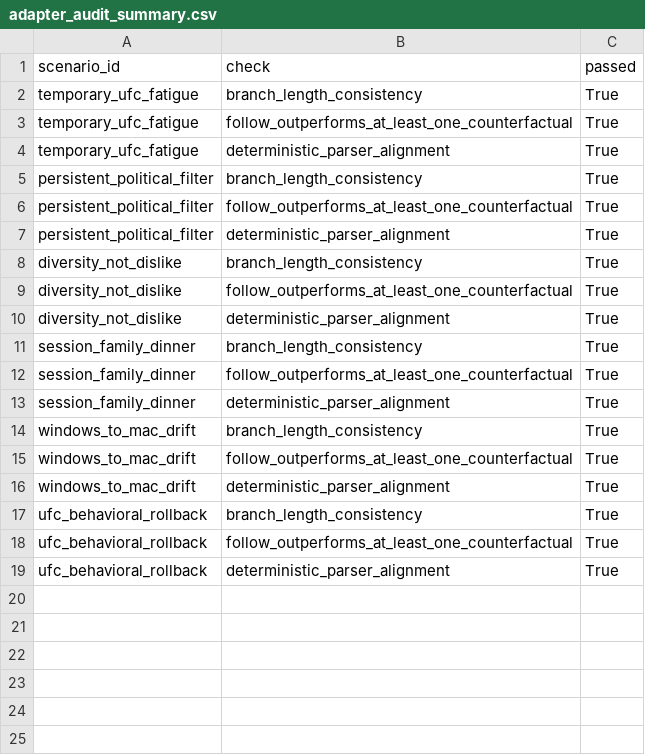
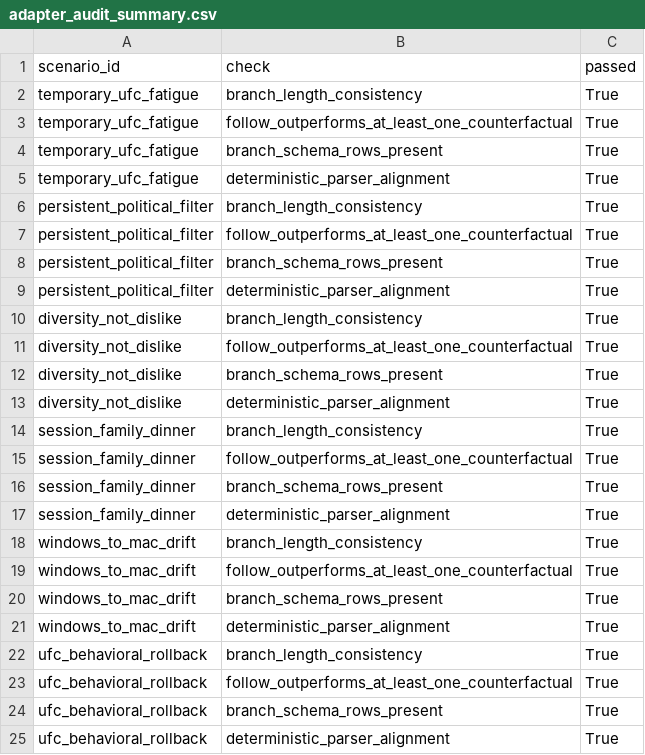
Before and after one commit to Rongfeng-Guo/agent-rec, a CSV file: outputs/rollout_adapter_smoke/adapter_audit_summary.csv, drawn as a sheet; the diff names each change by its address in the sheet, - before the commit and + after, or states it on an @@ line.

Commit message:
chore: refresh rollout bridge artifacts

```diff
--- a/outputs/rollout_adapter_smoke/adapter_audit_summary.csv
+++ b/outputs/rollout_adapter_smoke/adapter_audit_summary.csv
+row 4: temporary_ufc_fatigue | branch_schema_rows_present | True
+row 8: persistent_political_filter | branch_schema_rows_present | True
+row 12: diversity_not_dislike | branch_schema_rows_present | True
+row 16: session_family_dinner | branch_schema_rows_present | True
+row 20: windows_to_mac_drift | branch_schema_rows_present | True
+row 24: ufc_behavioral_rollback | branch_schema_rows_present | True
```
Also changed, not shown: 27 other files.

=======

Required action >> Search the preceding listing for the word "True" and pull out every line that holds it.

Response to this task >>
+row 4: temporary_ufc_fatigue | branch_schema_rows_present | True
+row 8: persistent_political_filter | branch_schema_rows_present | True
+row 12: diversity_not_dislike | branch_schema_rows_present | True
+row 16: session_family_dinner | branch_schema_rows_present | True
+row 20: windows_to_mac_drift | branch_schema_rows_present | True
+row 24: ufc_behavioral_rollback | branch_schema_rows_present | True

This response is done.